Wednesday, November 4, 2009: 2:45 PM
Convention Center, Room 306, Third Floor
The objective of this study was to evaluate effects of leaflet orientation and root morphology on water use characteristics in soybeans. Nine lines and the parental varieties were selected for this experiment from the population USG 5601T x PI 416.937 based on their leaflet orientation and root morphology characteristics. Hydraulic conductance and whole plant transpiration were measured with the Dynamax High Pressure Flow Meter (HPFM) and the Dynamax Flow 32 Sap Flow system, respectively. Four plants of each line were measured when the plants were in the active pod filling stage of growth (R4,R5,R6). Leaflet orientation, yield, agronomic characteristics, leaf area, and biomass were recorded in four replications. Differences in the root morphology allowed characterization of three distinct root classes (prolific, intermediate, and normal). Hydraulic conductivities will be discussed and compared to whole plant transpiration measurements. High leaflet orientation plants tended to transpire more water in a 24 hour period and use more water per unit yield relative to lower leaflet orientation plants. The dry weight biomass of prolific rooted plants was significantly greater than normal rooted plants. Prolific rooted plants had significantly lower transpiration rates than the other two root classes. Although not significant (p=0.15), prolific rooted plants also tended to have better water use efficiencies, using less water per unit seed yield. The data from this study indicated a trend that lower leaflet orientation and prolific rooting morphology may result in lower transpiration rates and increased water use efficiencies.
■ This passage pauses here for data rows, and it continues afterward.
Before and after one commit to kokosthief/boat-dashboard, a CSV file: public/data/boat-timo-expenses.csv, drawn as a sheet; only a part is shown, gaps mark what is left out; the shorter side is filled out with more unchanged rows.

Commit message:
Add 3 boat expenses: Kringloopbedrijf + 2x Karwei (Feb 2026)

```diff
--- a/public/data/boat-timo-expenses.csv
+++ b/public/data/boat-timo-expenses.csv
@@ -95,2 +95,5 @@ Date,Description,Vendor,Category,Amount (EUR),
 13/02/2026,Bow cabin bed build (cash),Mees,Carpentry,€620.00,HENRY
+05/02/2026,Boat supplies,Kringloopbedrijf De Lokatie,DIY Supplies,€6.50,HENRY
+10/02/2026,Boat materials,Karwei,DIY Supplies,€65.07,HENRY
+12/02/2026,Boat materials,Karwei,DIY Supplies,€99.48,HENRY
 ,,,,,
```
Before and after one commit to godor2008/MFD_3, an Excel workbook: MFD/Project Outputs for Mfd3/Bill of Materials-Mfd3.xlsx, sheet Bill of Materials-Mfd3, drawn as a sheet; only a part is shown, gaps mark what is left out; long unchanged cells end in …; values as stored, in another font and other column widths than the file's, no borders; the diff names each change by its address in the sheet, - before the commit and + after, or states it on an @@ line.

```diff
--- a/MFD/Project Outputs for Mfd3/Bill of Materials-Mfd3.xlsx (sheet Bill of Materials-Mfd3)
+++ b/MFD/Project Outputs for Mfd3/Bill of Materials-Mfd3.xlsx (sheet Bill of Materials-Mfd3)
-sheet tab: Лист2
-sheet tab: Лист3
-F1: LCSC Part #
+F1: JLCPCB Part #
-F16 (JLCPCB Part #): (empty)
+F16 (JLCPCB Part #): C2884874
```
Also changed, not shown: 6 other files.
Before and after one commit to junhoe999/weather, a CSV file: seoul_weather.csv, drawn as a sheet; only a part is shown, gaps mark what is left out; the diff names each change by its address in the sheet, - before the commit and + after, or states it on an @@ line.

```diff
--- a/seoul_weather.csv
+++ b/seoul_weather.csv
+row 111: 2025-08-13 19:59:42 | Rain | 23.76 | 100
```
Additional data analysis on larger population sets are planned to further address the effects of the two traits on water use and yield in soybeans.